Kindergarten students in Whitehall won't experience first-day excitement until Tuesday, Aug. 28, but some received an early peek into what will become their new normal last week during Kindergarten Boot Camp.
The eight-night course was offered from Aug. 6-16 in the Whitehall branch of the Columbus Metropolitan Library.
Whitehall is one of eight branches among the system's 23 locations that offers Kindergarten Boot Camp, said Ben Zenitsky, a spokesman for the Columbus Metropolitan Library system.
"(The camp) is designed to prepare kids for what the first few days of kindergarten will be like," Zenitsky said.
Karen Chrobak, a 37-year educator at Whitehall schools, led the boot camp.
Chrobak teaches kindergarten at the district's Early Literacy Campus, where all preschool, kindergarten and first-grade students in the district attend either the C. Ray Williams Early Childhood Center or Kae Avenue Elementary School.
The boot camp covers not only academic lessons such as letter recognition and counting, but also "softer" skills kindergarten students are expected to learn, Chrobak said.
These skills include standing in line, listening to direction, safely holding pencils and scissors and myriad other important behaviors as children acclimate to a much larger world -- with many more people than they may be accustomed.
"It's especially valuable because it also engages parents," Chrobak said.
The boot camp not only helps children, but it also assists in helping parents be teachers at home, she said.
About 20 students registered for the boot camp, said Brittany Harrison, youth services manager at the Whitehall branch.
On the next-to-last session Aug. 15, Chrobak led children in a letter-recognition exercise in which she hid a magnetic worm cutout behind one of 16 letters on a board.
Children had to name and then identify the letter, lifting the card to reveal whether the worm was behind that letter.
"(The library) chose branches where we thought the children in that community could use the support his program provides," Harrison said.
This is the fourth year the library has offered Kindergarten Boot Camp. It began as a pilot program at the Whitehall and Hilltop branches.
The free program, in its fourth year, has grown from two library locations in 2015 to eight, said Kathy Shahbodaghi, public services director for Columbus Metropolitan Library.
It was piloted as the Whitehall and Hilltop branches because of low kindergarten readiness scores at the nearby elementary schools, she said.
Among the parents at Whitehall's boot camp was Hayat Ouali, who enrolled her 5-year-old daughter, Dihya Mekaouche.

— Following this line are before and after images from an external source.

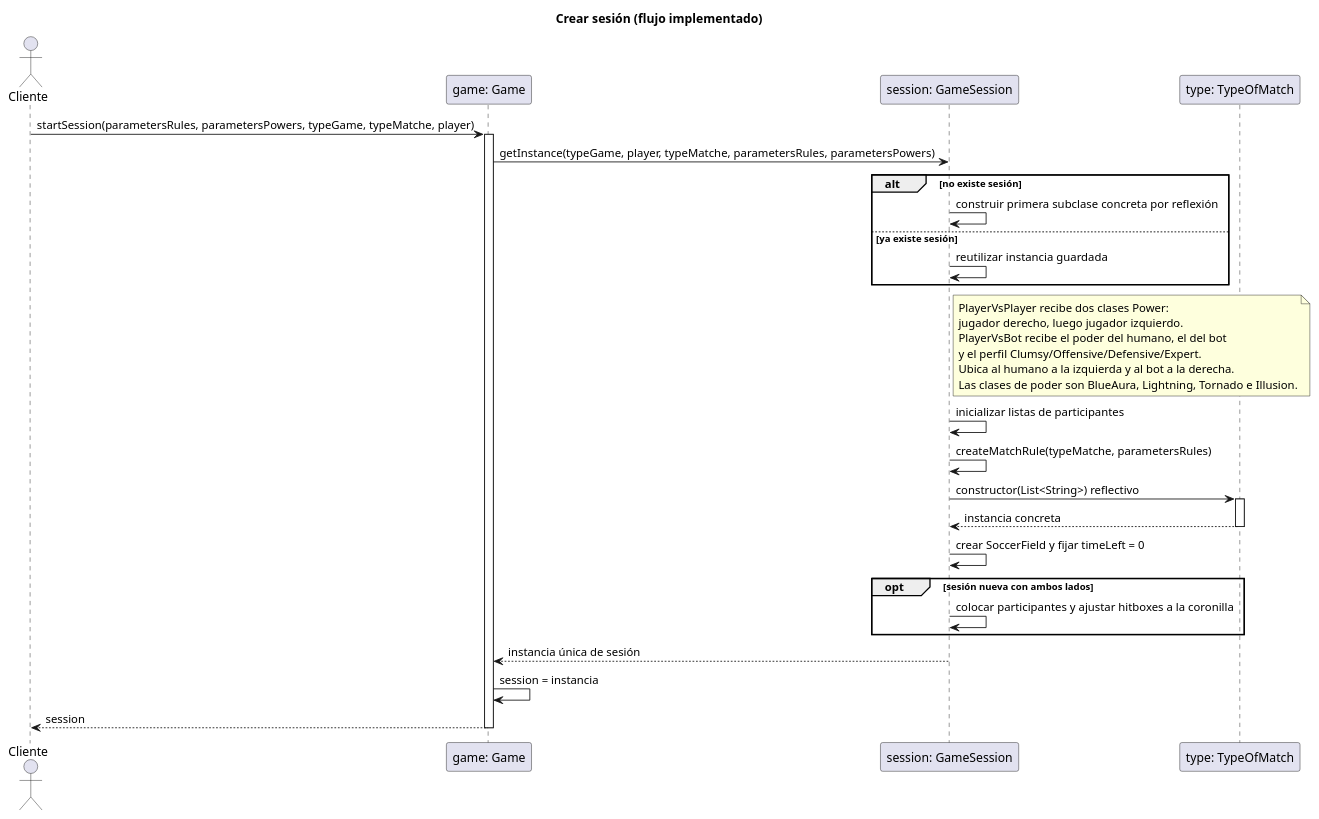
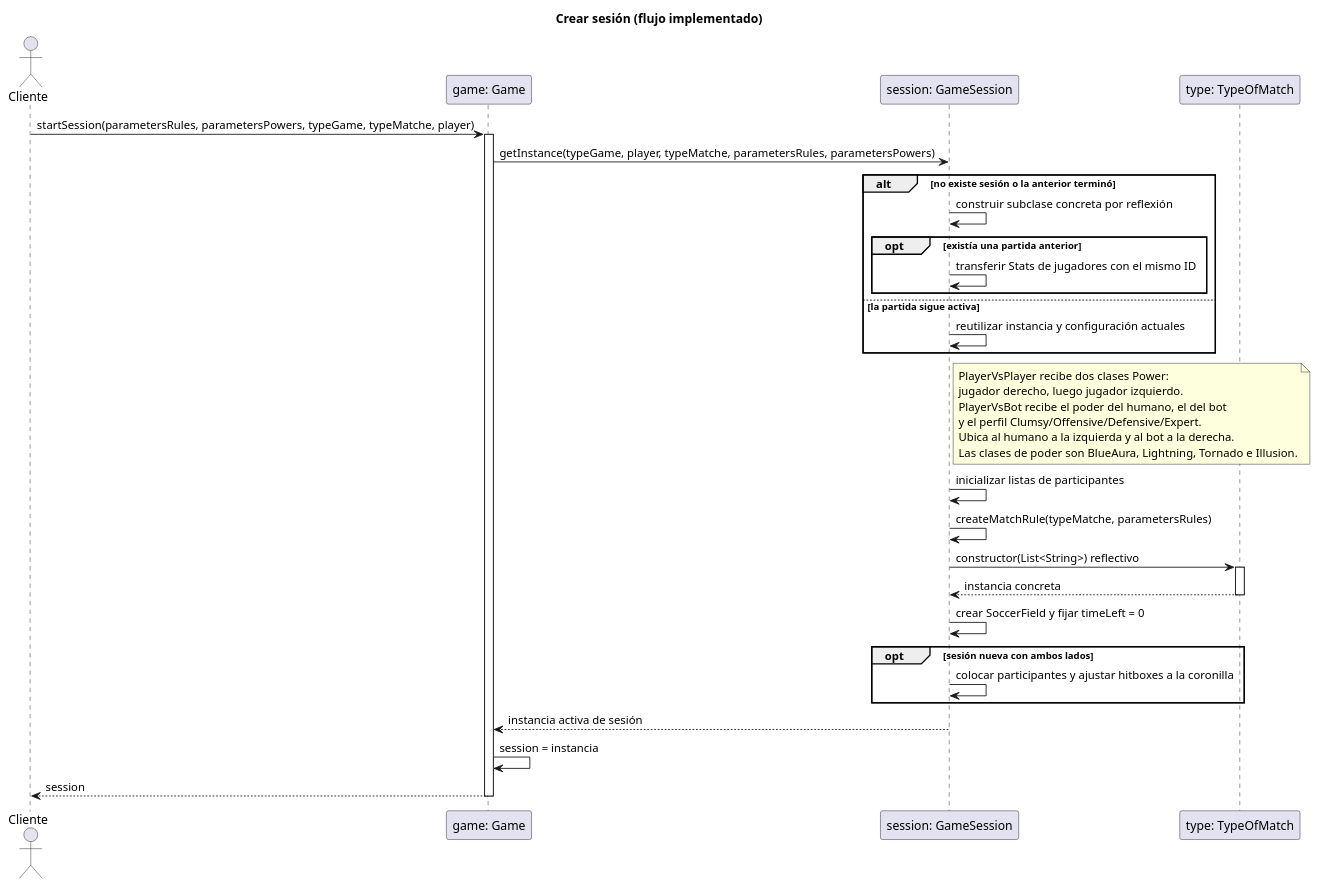
The diagram in docs/uml/start-session-sequence.puml (PaglkG/ProyectoFinal-Dopo), drawn with PlantUML before and after one commit. The commit also changed 22 other files, not shown here.

```diff
--- a/docs/uml/start-session-sequence.puml
+++ b/docs/uml/start-session-sequence.puml
@@ -1,36 +1,39 @@
 @startuml
 title Crear sesión (flujo implementado)
 actor Cliente
 participant "game: Game" as G
 participant "session: GameSession" as S
 participant "type: TypeOfMatch" as T
 
 Cliente -> G: startSession(parametersRules, parametersPowers, typeGame, typeMatche, player)
 activate G
 G -> S: getInstance(typeGame, player, typeMatche, parametersRules, parametersPowers)
-alt no existe sesión
-  S -> S: construir primera subclase concreta por reflexión
-else ya existe sesión
-  S -> S: reutilizar instancia guardada
+alt no existe sesión o la anterior terminó
+  S -> S: construir subclase concreta por reflexión
+  opt existía una partida anterior
+    S -> S: transferir Stats de jugadores con el mismo ID
+  end
+else la partida sigue activa
+  S -> S: reutilizar instancia y configuración actuales
 end
 note right of S
   PlayerVsPlayer recibe dos clases Power:
   jugador derecho, luego jugador izquierdo.
   PlayerVsBot recibe el poder del humano, el del bot
   y el perfil Clumsy/Offensive/Defensive/Expert.
   Ubica al humano a la izquierda y al bot a la derecha.
   Las clases de poder son BlueAura, Lightning, Tornado e Illusion.
 end note
 S -> S: inicializar listas de participantes
 S -> S: createMatchRule(typeMatche, parametersRules)
 S -> T ++: constructor(List<String>) reflectivo
 T --> S --: instancia concreta
 S -> S: crear SoccerField y fijar timeLeft = 0
 opt sesión nueva con ambos lados
   S -> S: colocar participantes y ajustar hitboxes a la coronilla
 end
-S --> G: instancia única de sesión
+S --> G: instancia activa de sesión
 G -> G: session = instancia
 G --> Cliente: session
 deactivate G
 @enduml
```
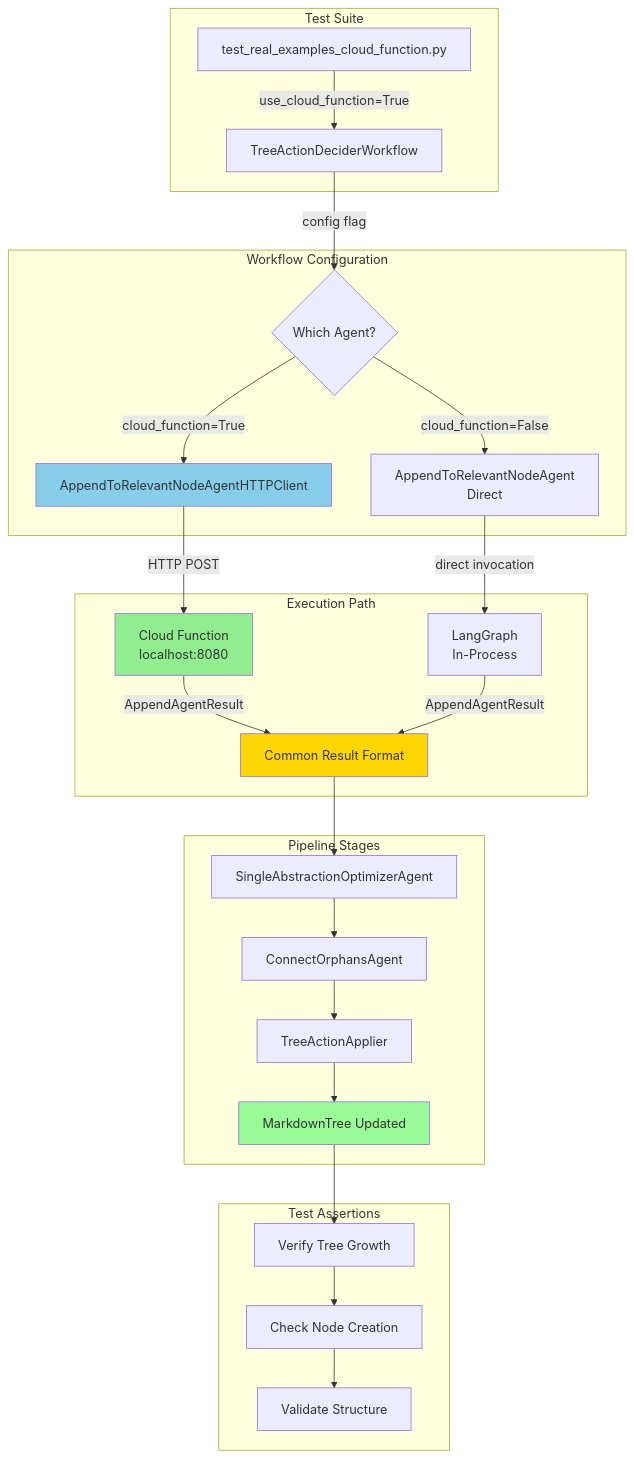
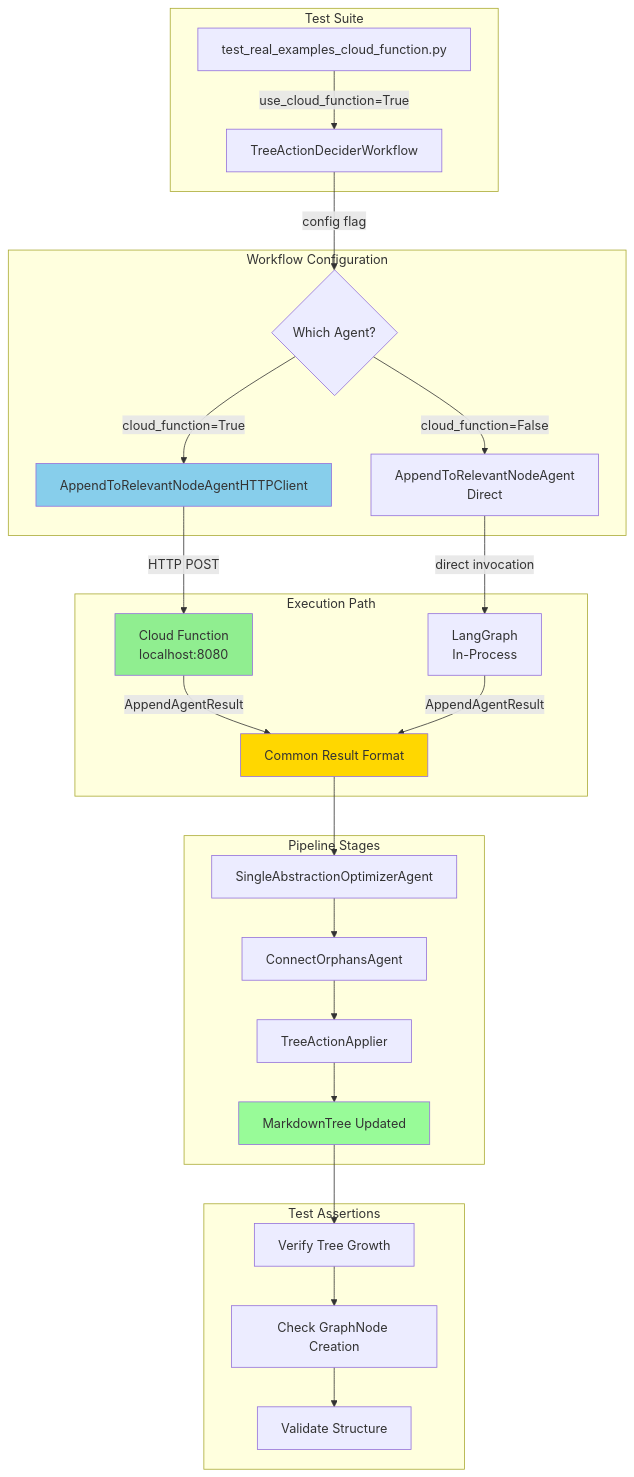
One commit to voicetreelab/voicetree changed the first of 2 diagrams in frontend/webapp/tests/fixtures/example_real_large/2025-09-30/14_1_1_2_1_Victor_Workstream_2_Plan_System_Test_Integration.md. Above: the diagram before and after it, drawn with Mermaid. The commit also changed 119 other files, not shown here.

````diff
--- a/frontend/webapp/tests/fixtures/example_real_large/2025-09-30/14_1_1_2_1_Victor_Workstream_2_Plan_System_Test_Integration.md
+++ b/frontend/webapp/tests/fixtures/example_real_large/2025-09-30/14_1_1_2_1_Victor_Workstream_2_Plan_System_Test_Integration.md
@@ -58,38 +58,38 @@
 ```mermaid
 flowchart TB
     subgraph "Test Suite"
         A[test_real_examples_cloud_function.py] -->|"use_cloud_function=True"| B[TreeActionDeciderWorkflow]
     end
     
     subgraph "Workflow Configuration"
         B -->|config flag| C{Which Agent?}
         C -->|"cloud_function=True"| D[AppendToRelevantNodeAgentHTTPClient]
         C -->|"cloud_function=False"| E[AppendToRelevantNodeAgent<br/>Direct]
     end
     
     subgraph "Execution Path"
         D -->|HTTP POST| F[Cloud Function<br/>localhost:8080]
         E -->|direct invocation| G[LangGraph<br/>In-Process]
         
         F -->|"AppendAgentResult"| H[Common Result Format]
         G -->|"AppendAgentResult"| H
     end
     
     subgraph "Pipeline Stages"
         H --> I[SingleAbstractionOptimizerAgent]
         I --> J[ConnectOrphansAgent]
         J --> K[TreeActionApplier]
         K --> L[MarkdownTree Updated]
     end
     
     subgraph "Test Assertions"
         L --> M[Verify Tree Growth]
-        M --> N[Check Node Creation]
+        M --> N[Check GraphNode Creation]
         N --> O[Validate Structure]
     end
     
     style D fill:#87CEEB
     style F fill:#90EE90
     style H fill:#FFD700
     style L fill:#98FB98
 ```
````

"My friend told me about (the camp)," said Ouali, adding her daughter "is excited to be going to kindergarten."
Ouali said the camp has been helpful for both of them and added she can continue helping her daughter prepare at home for the first day of school.
Dihya appears to have a good grasp on letter recognition and spelling, quickly and politely advising Chrobak that her name was misspelled on a copied sheet made for each student.
"I like (the camp)," Dihya said.